> [Exercise requirements]: Down to the last line, reproduce the data that follows, but skip the pictures.

Data records
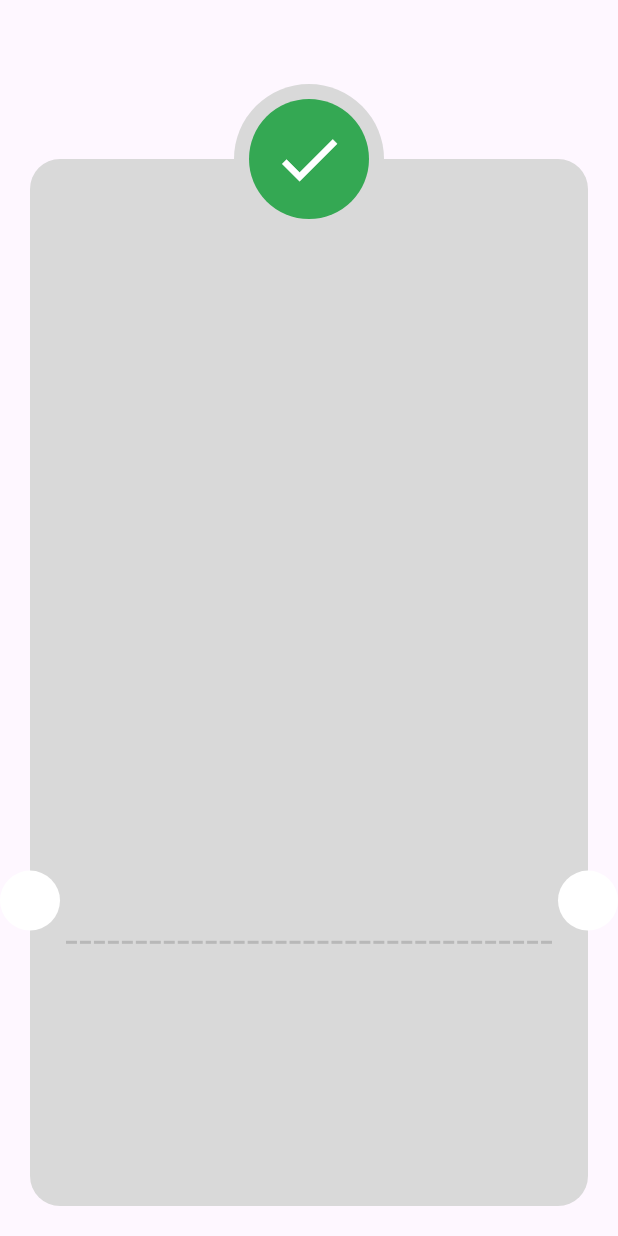
After one commit to MohamedNassrr/payment_app, a Flutter app: the ThankYouView screen opened by its route, on a phone screen of 412 x 824 dp. The commit adds this screen. Run offline on Flutter 3.47's test engine with Material 3 defaults, Android fonts, the phone set to English and light mode, and no system bars; our stand-ins replace flutter_svg, go_router.

Commit message:
refactor thank you screen

```diff
--- /dev/null
+++ b/lib/features/checkout/presentation/views/widgets/custom_checked_icon.dart
@@ -0,0 +1,29 @@
+import 'package:flutter/material.dart';
+
+class CustomCheckedIcon extends StatelessWidget {
+  const CustomCheckedIcon({
+    super.key,
+  });
+
+  @override
+  Widget build(BuildContext context) {
+    return const Positioned(
+      top: -50,
+      left: 0,
+      right: 0,
+      child: CircleAvatar(
+        radius: 50,
+        backgroundColor:  Color(0xffD9D9D9),
+        child: CircleAvatar(
+          radius: 40,
+          backgroundColor: Color(0xff34A853),
+          child: Icon(
+            Icons.check,
+            size: 50,
+            color: Colors.white,
+          ),
+        ),
+      ),
+    );
+  }
+}
--- /dev/null
+++ b/lib/features/checkout/presentation/views/widgets/custom_dashed_line.dart
@@ -0,0 +1,25 @@
+import 'package:flutter/material.dart';
+
+class CustomDashedLine extends StatelessWidget {
+  const CustomDashedLine({
+    super.key,
+  });
+
+  @override
+  Widget build(BuildContext context) {
+    return Row(
+      children: List.generate(
+        35,
+            (index) => Expanded(
+          child: Padding(
+            padding: const EdgeInsets.symmetric(horizontal: 1),
+            child: Container(
+              color: const Color(0xffB8B8B8),
+              height: 2,
+            ),
+          ),
+        ),
+      ),
+    );
+  }
+}
--- /dev/null
+++ b/lib/features/checkout/presentation/views/widgets/thank_you_card.dart
@@ -0,0 +1,19 @@
+import 'package:flutter/material.dart';
+
+class ThankYouCard extends StatelessWidget {
+  const ThankYouCard({
+    super.key,
+  });
+
+  @override
+  Widget build(BuildContext context) {
+    return Container(
+      decoration: ShapeDecoration(
+        color: const Color(0xffD9D9D9),
+        shape: RoundedRectangleBorder(
+          borderRadius: BorderRadius.circular(20),
+        ),
+      ),
+    );
+  }
+}
--- a/lib/features/checkout/presentation/views/widgets/thank_you_view_body.dart
+++ b/lib/features/checkout/presentation/views/widgets/thank_you_view_body.dart
@@ -1,4 +1,7 @@
 import 'package:flutter/material.dart';
+import 'package:payments_app/features/checkout/presentation/views/widgets/custom_checked_icon.dart';
+import 'package:payments_app/features/checkout/presentation/views/widgets/custom_dashed_line.dart';
+import 'package:payments_app/features/checkout/presentation/views/widgets/thank_you_card.dart';
 
 class ThankYouViewBody extends StatelessWidget {
   const ThankYouViewBody({super.key});
@@ -15,32 +18,12 @@ class ThankYouViewBody extends StatelessWidget {
       child: Stack(
         clipBehavior: Clip.none,
         children: [
-          Container(
-            decoration: ShapeDecoration(
-              color: const Color(0xffD9D9D9),
-              shape: RoundedRectangleBorder(
-                borderRadius: BorderRadius.circular(20),
-              ),
-            ),
-          ),
+          const ThankYouCard(),
           Positioned(
             bottom: MediaQuery.sizeOf(context).height * 0.2 + 10,
             left: 20 + 3,
             right: 20 + 3,
-            child: Row(
-              children: List.generate(
-                  35,
-                  (index) => Expanded(
-                    child: Padding(
-                      padding: const EdgeInsets.symmetric(horizontal: 1),
-                      child: Container(
-                        color: const Color(0xffB8B8B8),
-                        height: 2,
-                      ),
-                    ),
-                  ),
-              ),
-            ),
+            child: const CustomDashedLine(),
           ),
           Positioned(
             left: -20,
@@ -56,24 +39,7 @@ class ThankYouViewBody extends StatelessWidget {
               backgroundColor: Colors.white,
             ),
           ),
-          const Positioned(
-            top: -50,
-            left: 0,
-            right: 0,
-            child: CircleAvatar(
-              radius: 50,
-              backgroundColor:  Color(0xffD9D9D9),
-              child: CircleAvatar(
-                radius: 40,
-                backgroundColor: Color(0xff34A853),
-                child: Icon(
-                  Icons.check,
-                  size: 50,
-                  color: Colors.white,
-                ),
-              ),
-            ),
-          ),
+          const CustomCheckedIcon(),
         ],
       ),
     );
```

> [Your solution]:
After one commit to MohamedNassrr/payment_app, a Flutter app: the ThankYouView screen opened by its route, on a phone screen of 412 x 824 dp. The commit adds this screen. Run offline on Flutter 3.47's test engine with Material 3 defaults, Android fonts, the phone set to English and light mode, and no system bars; our stand-ins replace flutter_svg, go_router.

Commit message:
refactor thank you screen

```diff
--- /dev/null
+++ b/lib/features/checkout/presentation/views/widgets/custom_checked_icon.dart
@@ -0,0 +1,29 @@
+import 'package:flutter/material.dart';
+
+class CustomCheckedIcon extends StatelessWidget {
+  const CustomCheckedIcon({
+    super.key,
+  });
+
+  @override
+  Widget build(BuildContext context) {
+    return const Positioned(
+      top: -50,
+      left: 0,
+      right: 0,
+      child: CircleAvatar(
+        radius: 50,
+        backgroundColor:  Color(0xffD9D9D9),
+        child: CircleAvatar(
+          radius: 40,
+          backgroundColor: Color(0xff34A853),
+          child: Icon(
+            Icons.check,
+            size: 50,
+            color: Colors.white,
+          ),
+        ),
+      ),
+    );
+  }
+}
--- /dev/null
+++ b/lib/features/checkout/presentation/views/widgets/custom_dashed_line.dart
@@ -0,0 +1,25 @@
+import 'package:flutter/material.dart';
+
+class CustomDashedLine extends StatelessWidget {
+  const CustomDashedLine({
+    super.key,
+  });
+
+  @override
+  Widget build(BuildContext context) {
+    return Row(
+      children: List.generate(
+        35,
+            (index) => Expanded(
+          child: Padding(
+            padding: const EdgeInsets.symmetric(horizontal: 1),
+            child: Container(
+              color: const Color(0xffB8B8B8),
+              height: 2,
+            ),
+          ),
+        ),
+      ),
+    );
+  }
+}
--- /dev/null
+++ b/lib/features/checkout/presentation/views/widgets/thank_you_card.dart
@@ -0,0 +1,19 @@
+import 'package:flutter/material.dart';
+
+class ThankYouCard extends StatelessWidget {
+  const ThankYouCard({
+    super.key,
+  });
+
+  @override
+  Widget build(BuildContext context) {
+    return Container(
+      decoration: ShapeDecoration(
+        color: const Color(0xffD9D9D9),
+        shape: RoundedRectangleBorder(
+          borderRadius: BorderRadius.circular(20),
+        ),
+      ),
+    );
+  }
+}
--- a/lib/features/checkout/presentation/views/widgets/thank_you_view_body.dart
+++ b/lib/features/checkout/presentation/views/widgets/thank_you_view_body.dart
@@ -1,4 +1,7 @@
 import 'package:flutter/material.dart';
+import 'package:payments_app/features/checkout/presentation/views/widgets/custom_checked_icon.dart';
+import 'package:payments_app/features/checkout/presentation/views/widgets/custom_dashed_line.dart';
+import 'package:payments_app/features/checkout/presentation/views/widgets/thank_you_card.dart';
 
 class ThankYouViewBody extends StatelessWidget {
   const ThankYouViewBody({super.key});
@@ -15,32 +18,12 @@ class ThankYouViewBody extends StatelessWidget {
       child: Stack(
         clipBehavior: Clip.none,
         children: [
-          Container(
-            decoration: ShapeDecoration(
-              color: const Color(0xffD9D9D9),
-              shape: RoundedRectangleBorder(
-                borderRadius: BorderRadius.circular(20),
-              ),
-            ),
-          ),
+          const ThankYouCard(),
           Positioned(
             bottom: MediaQuery.sizeOf(context).height * 0.2 + 10,
             left: 20 + 3,
             right: 20 + 3,
-            child: Row(
-              children: List.generate(
-                  35,
-                  (index) => Expanded(
-                    child: Padding(
-                      padding: const EdgeInsets.symmetric(horizontal: 1),
-                      child: Container(
-                        color: const Color(0xffB8B8B8),
-                        height: 2,
-                      ),
-                    ),
-                  ),
-              ),
-            ),
+            child: const CustomDashedLine(),
           ),
           Positioned(
             left: -20,
@@ -56,24 +39,7 @@ class ThankYouViewBody extends StatelessWidget {
               backgroundColor: Colors.white,
             ),
           ),
-          const Positioned(
-            top: -50,
-            left: 0,
-            right: 0,
-            child: CircleAvatar(
-              radius: 50,
-              backgroundColor:  Color(0xffD9D9D9),
-              child: CircleAvatar(
-                radius: 40,
-                backgroundColor: Color(0xff34A853),
-                child: Icon(
-                  Icons.check,
-                  size: 50,
-                  color: Colors.white,
-                ),
-              ),
-            ),
-          ),
+          const CustomCheckedIcon(),
         ],
       ),
     );
```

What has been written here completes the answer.